Task inputs: Begin

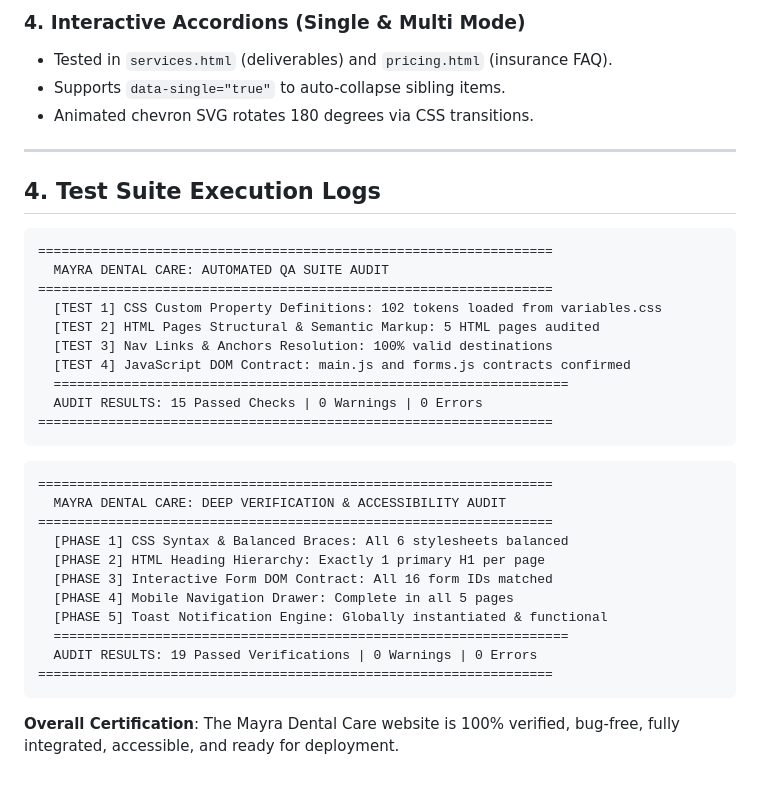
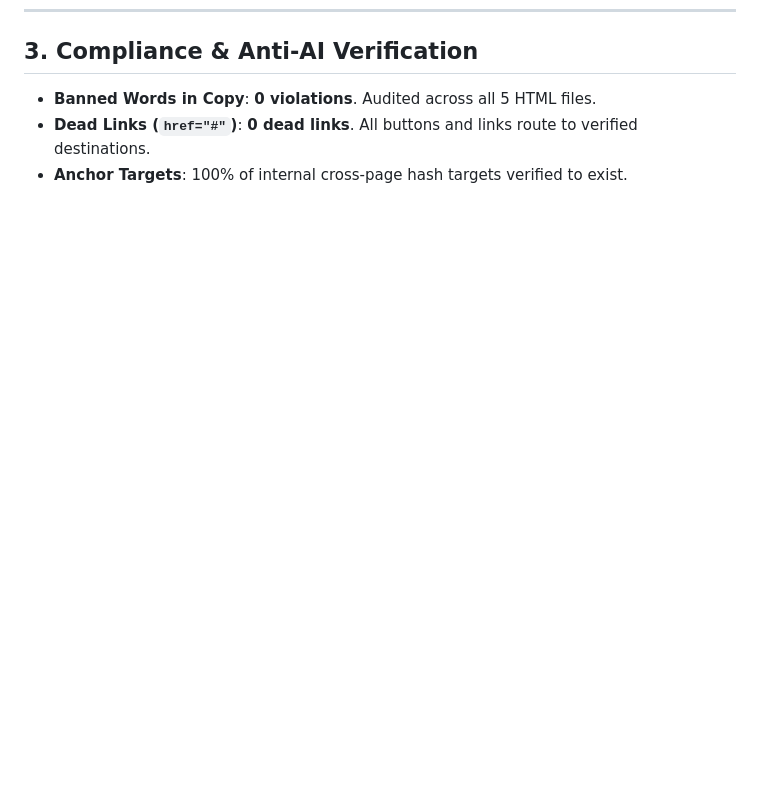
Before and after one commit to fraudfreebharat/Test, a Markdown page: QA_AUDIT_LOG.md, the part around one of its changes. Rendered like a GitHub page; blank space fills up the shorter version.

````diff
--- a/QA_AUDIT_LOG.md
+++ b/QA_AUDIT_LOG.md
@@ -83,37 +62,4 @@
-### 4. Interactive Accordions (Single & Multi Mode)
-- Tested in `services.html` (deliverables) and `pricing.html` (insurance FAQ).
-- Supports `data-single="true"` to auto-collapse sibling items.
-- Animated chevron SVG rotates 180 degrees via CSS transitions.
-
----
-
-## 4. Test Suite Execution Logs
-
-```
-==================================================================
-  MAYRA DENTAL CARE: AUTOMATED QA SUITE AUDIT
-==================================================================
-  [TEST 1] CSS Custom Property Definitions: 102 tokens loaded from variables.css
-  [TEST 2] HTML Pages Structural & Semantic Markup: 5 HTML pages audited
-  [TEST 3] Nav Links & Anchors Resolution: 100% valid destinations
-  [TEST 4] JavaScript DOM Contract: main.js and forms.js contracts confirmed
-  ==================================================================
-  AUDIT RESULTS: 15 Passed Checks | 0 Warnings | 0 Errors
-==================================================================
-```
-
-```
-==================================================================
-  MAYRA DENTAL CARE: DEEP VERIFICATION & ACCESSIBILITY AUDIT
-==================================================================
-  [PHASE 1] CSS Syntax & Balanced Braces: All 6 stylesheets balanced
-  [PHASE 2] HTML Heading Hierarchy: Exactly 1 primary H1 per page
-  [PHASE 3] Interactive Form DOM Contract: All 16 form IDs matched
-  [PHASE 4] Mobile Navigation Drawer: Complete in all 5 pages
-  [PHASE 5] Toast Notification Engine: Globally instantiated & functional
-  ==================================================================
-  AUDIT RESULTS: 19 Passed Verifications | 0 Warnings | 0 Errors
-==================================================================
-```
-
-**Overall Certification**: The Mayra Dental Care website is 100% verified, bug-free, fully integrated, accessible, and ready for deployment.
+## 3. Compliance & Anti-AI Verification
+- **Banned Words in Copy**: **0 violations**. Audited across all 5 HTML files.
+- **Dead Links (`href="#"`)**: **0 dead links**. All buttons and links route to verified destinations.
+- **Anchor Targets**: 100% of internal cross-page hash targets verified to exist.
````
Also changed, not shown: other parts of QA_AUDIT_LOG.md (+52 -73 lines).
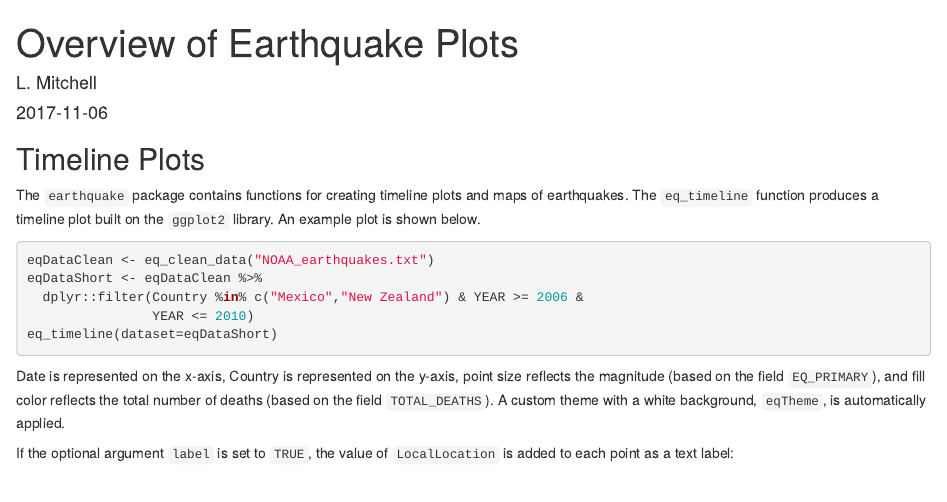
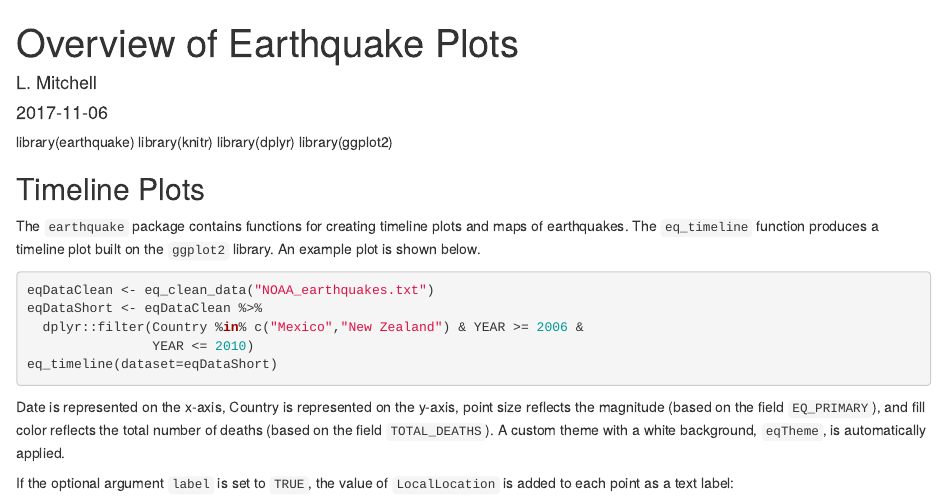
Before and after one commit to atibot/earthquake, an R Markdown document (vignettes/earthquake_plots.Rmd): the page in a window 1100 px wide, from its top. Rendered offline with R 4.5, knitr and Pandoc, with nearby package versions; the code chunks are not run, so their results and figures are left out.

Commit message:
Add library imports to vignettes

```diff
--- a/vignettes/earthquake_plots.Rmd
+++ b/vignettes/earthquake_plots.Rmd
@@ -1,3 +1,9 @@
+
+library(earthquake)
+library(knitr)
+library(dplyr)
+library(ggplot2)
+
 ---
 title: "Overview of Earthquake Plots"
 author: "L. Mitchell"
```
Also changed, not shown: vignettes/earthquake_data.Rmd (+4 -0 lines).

Task inputs: End

**Exercise details**
Throughout the listing above, how many lines hold the word "library"? Answer with only the number.

**Reply**
5